Three young children hospitalised after trying to gain Spider-Man superpowers from black widow spider bite

Mother of three brothers raised alarm when she found them crying after all being bitten by deadly arachnid

Harry Cockburn
Friday 29 May 2020 12:02
Comments
Black widow spider bites rarely result in death in humans
Black widow spider bites rarely result in death in humans

Three young brothers in Bolivia were hospitalised after provoking a black widow spider into biting all three of them in the hope they would gain the same super powers as Spider-Man.

The brothers, aged 8, 10 and 12, were herding goats in Chayanta Province in central Bolivia, when they found the spider and poked it with a stick until it bit each of them in turn.

The alarm was raised when their mother found them crying, and they were taken to a local medical centre, according to Spanish-language news network Telemundo, which reported the story after it was first detailed by the epidemiology chief from the Bolivian Ministry of Health, Virgilio Pietro, during the country’s daily coronavirus press conference.

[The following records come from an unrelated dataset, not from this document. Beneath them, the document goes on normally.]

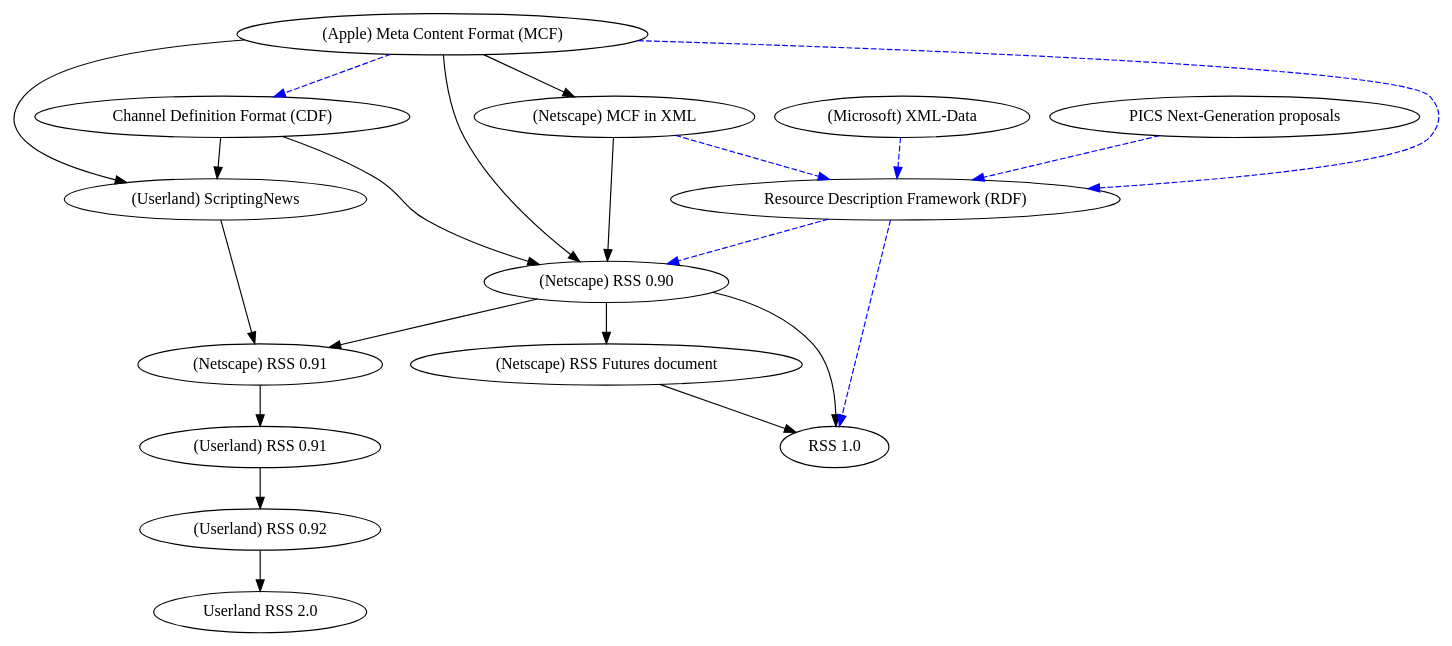
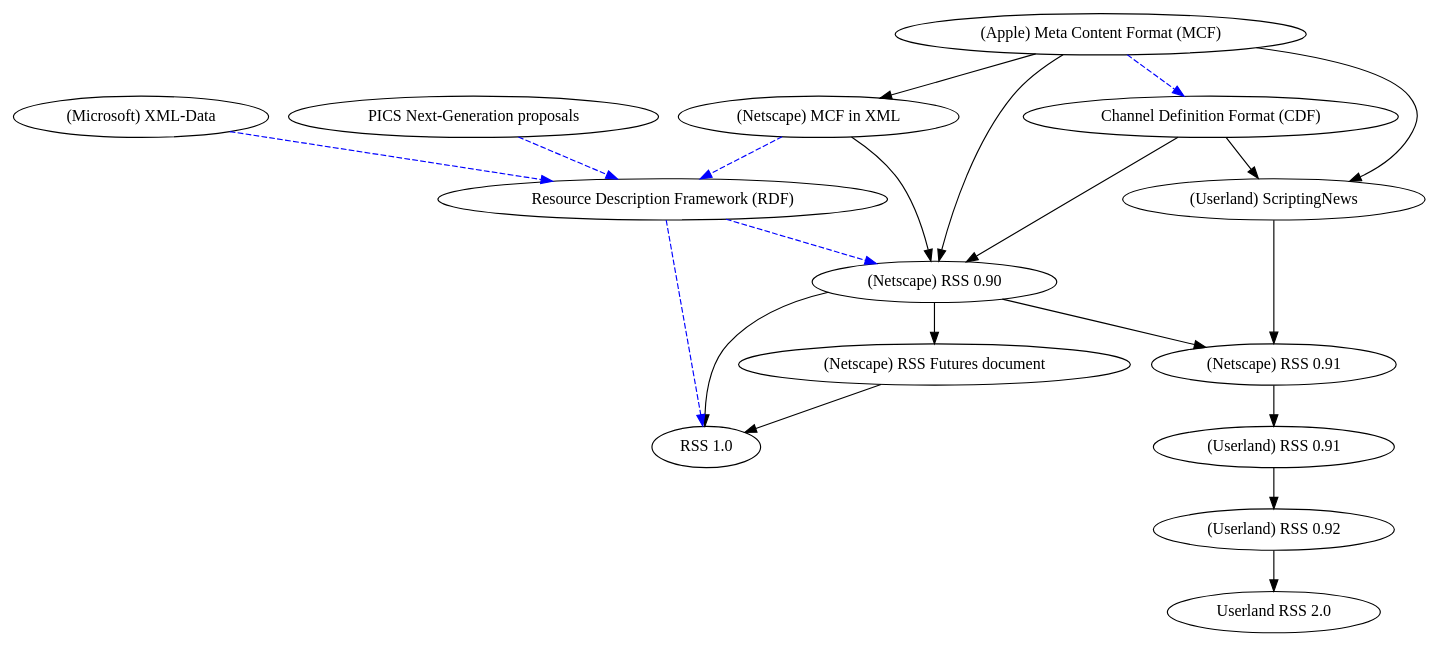
Before and after one commit to foaf/foaf: the diagram in rdfweb.org/htdocs/2003/05/rss/rss-family.dot, drawn with Graphviz. The commit also changed 1 other file, not shown here.

```diff
--- a/rdfweb.org/htdocs/2003/05/rss/rss-family.dot
+++ b/rdfweb.org/htdocs/2003/05/rss/rss-family.dot
@@ -1,65 +1,64 @@
 /* first draft. blue dotted means draws upon in part; other arrows indicate 
 based upon relationships */
 
+# $Revision: 1.4 $
+# 
+
 digraph rss  {
 
-
+# relationships
+# 
+# main links: 'is drawn upon significantly by' 
+# blue/dashed: 'is used by / was an influence on' (todo - separate?)
+#
+# todo: 
+#  
 	nsmcf -> rss090;
-
 	applemcf -> rss090;
 	applemcf -> nsmcf;
-
 	mscdf -> rss090;
-
         rdf -> rss090 [style=dashed, color=blue];
-
 	applemcf -> sn;
 	applemcf -> mscdf [style=dashed, color=blue];
-	applemcf -> rdf [style=dashed, color=blue];
-
 	mscdf -> sn;
-
         nsmcf -> rdf [style=dashed, color=blue];
 	msxmldata -> rdf [style=dashed, color=blue];
-
 	picsng -> rdf [style=dashed, color=blue];
 	rss090 -> rss100;
 	rss090 -> nsrssfutures;
 	nsrssfutures -> rss100;	
-
 	rss090 -> rss091;
 	sn -> rss091;
 	rss091 -> urss091;
 	rss092 -> urss200;
-
 	rdf -> rss100 [style=dashed, color=blue];	
-
+	urss091 -> rss092;
+ 	
 # node labels
 
 	nsrssfutures [label="(Netscape) RSS Futures document"];
 	urss200 [label="Userland RSS 2.0"];
 	urss091 [label="(Userland) RSS 0.91"];
-	urss091 -> rss092;
  	rss092 [label="(Userland) RSS 0.92"];
 	rss100 [label="RSS 1.0"];
 	rdf [label="Resource Description Framework (RDF)"];
 	mscdf [label="Channel Definition Format (CDF)" ];
 	applemcf [label="(Apple) Meta Content Format (MCF)"];
 	nsmcf [label="(Netscape) MCF in XML"];
 	sn [label="(Userland) ScriptingNews"]; 
 	rss090 [label="(Netscape) RSS 0.90"];
 	rss091 [label="(Netscape) RSS 0.91"];
 	rss092 [label="(Userland) RSS 0.92"];
 	picsng [label="PICS Next-Generation proposals"];
 	msxmldata [label="(Microsoft) XML-Data"];
 	
 	}
 /*
 
  - Userland RSS descends from NetscapeRSS0.91 
  - NetscapeRSS0.90 descends from MCFinXML and AppleMCF and CDF and uses RDF. 
  -NetscapeRSS0.91 descends from RSS0.90 and scriptingNews 
  - scriptingNews descends from AppleMCF and CDF. 
  - CDF descends partly from AppleMCF. 
  - RDF descends partly from AppleMCF and MCFinXML (and various other proposals) - RSS 1.0 descends from NetscapeRSS0.90 and uses RDF. 
  */
```
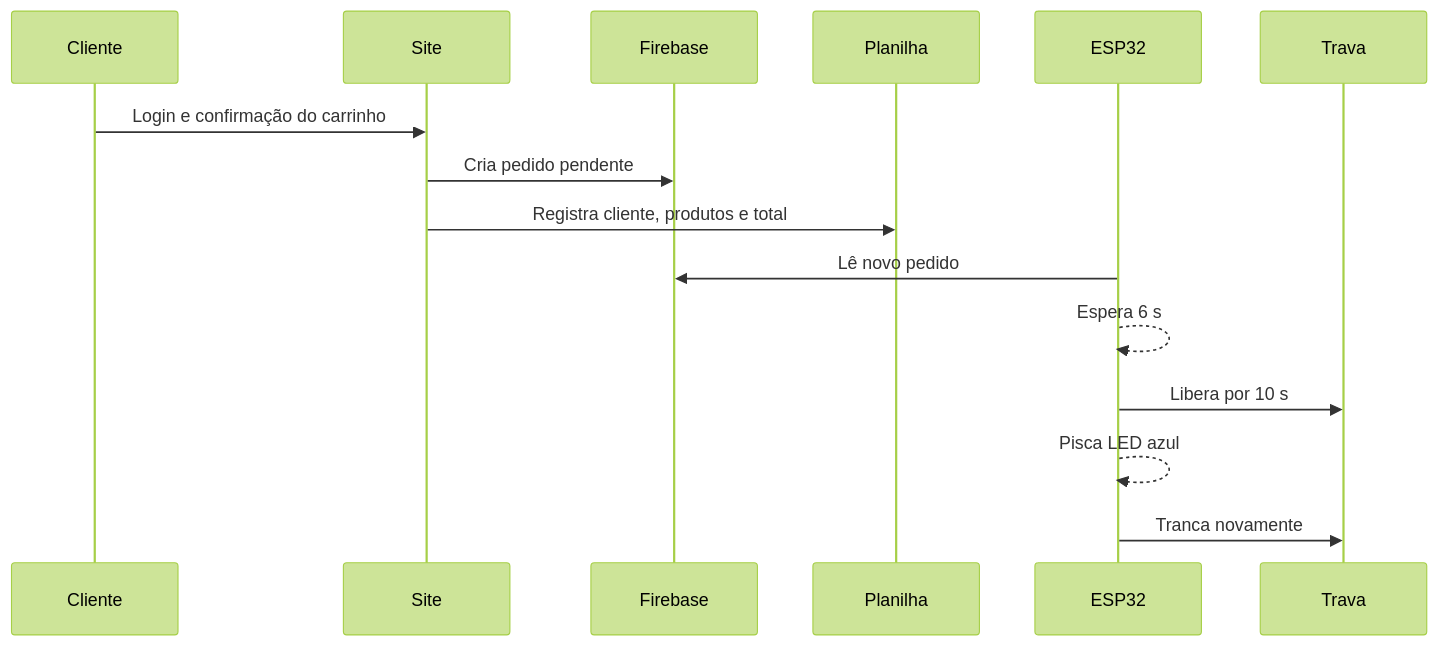
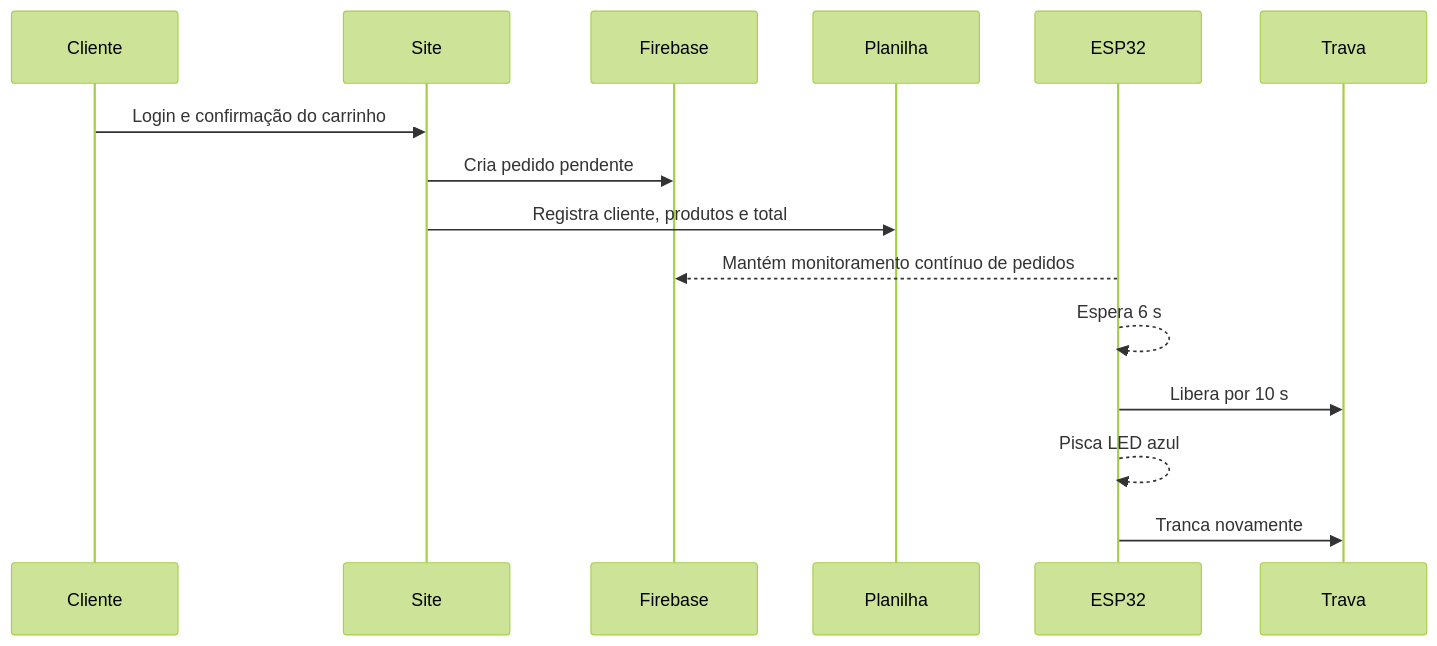
Before and after one commit to clube14bis/geladeira: the diagram in README.md, drawn with Mermaid (forest theme). The commit also changed other lines of this file, not shown here.

````diff
--- a/README.md
+++ b/README.md
@@ -25,17 +34,17 @@
 ```mermaid
 sequenceDiagram
   participant C as Cliente
   participant S as Site
   participant F as Firebase
   participant P as Planilha
   participant E as ESP32
   participant T as Trava
   C->>S: Login e confirmação do carrinho
   S->>F: Cria pedido pendente
   S->>P: Registra cliente, produtos e total
-  E->>F: Lê novo pedido
+  E-->>F: Mantém monitoramento contínuo de pedidos
   E-->>E: Espera 6 s
   E->>T: Libera por 10 s
   E-->>E: Pisca LED azul
   E->>T: Tranca novamente
 ```
````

When the brothers’ symptoms did not improve, the trio were then transferred to a hospital in the small town of Llallagua, where the doctors reportedly described the situation as being complicated.

As a result, the next day they were taken to the Children’s Hospital in La Paz, by which point they were suffering muscular pain, sweating, fever and general tremors.

After being treated with antivenom their condition improved over the course of a week until they were all discharged on 20 May.

Mr Pietro warned parents to “be careful”, since “for children everything is real, movies are real, dreams can be real, and they are the illusion of our lifetime”.

In the 2002 film Spider-Man, the character Peter Parker, played by Tobey Maguire, is bitten by a genetically modified “super-spider”. The double puncture wound swells up, and Parker experiences fever and blurry vision, before collapsing on his bedroom floor. He wakes up in the morning and realises he no longer needs glasses, his body has become much more muscular, he can run faster, his reflexes and agility have improved, he can climb up smooth surfaces with ease and he can shoot long spiderwebs out of his wrists.

Black widow bites are rare as the spider is non-aggressive and only tends to bite if threatened.

However, it’s venom is 15 times stronger than a rattle-snake’s according to National Geographic, with bites resulting in muscle aches, nausea, and paralysis of the diaphragm, which can make breathing difficult.

Nonetheless, most of those bitten suffer no serious long-term injuries, and deaths are very rare, with small children, the elderly, and those with underlying health conditions most at risk.

The larger female black widow often kills and eats the smaller males after mating with them, which is how the spider gained its macabre name.

Bolivia’s health care system is in the midst of major reforms, begun last year under socialist president Evo Morales’s administration, which rolled out free healthcare to previously uninsured people.

Register for free to continue reading

Registration is a free and easy way to support our truly independent journalism

By registering, you will also enjoy limited access to Premium articles, exclusive newsletters, commenting, and virtual events with our leading journalists

Already have an account? sign in

By clicking ‘Register’ you confirm that your data has been entered correctly and you have read and agree to our Terms of use, Cookie policy and Privacy notice.

This site is protected by reCAPTCHA and the Google Privacy policy and Terms of service apply.

Join our new commenting forum

Join thought-provoking conversations, follow other Independent readers and see their replies

Comments

Thank you for registering

Please refresh the page or navigate to another page on the site to be automatically logged inPlease refresh your browser to be logged in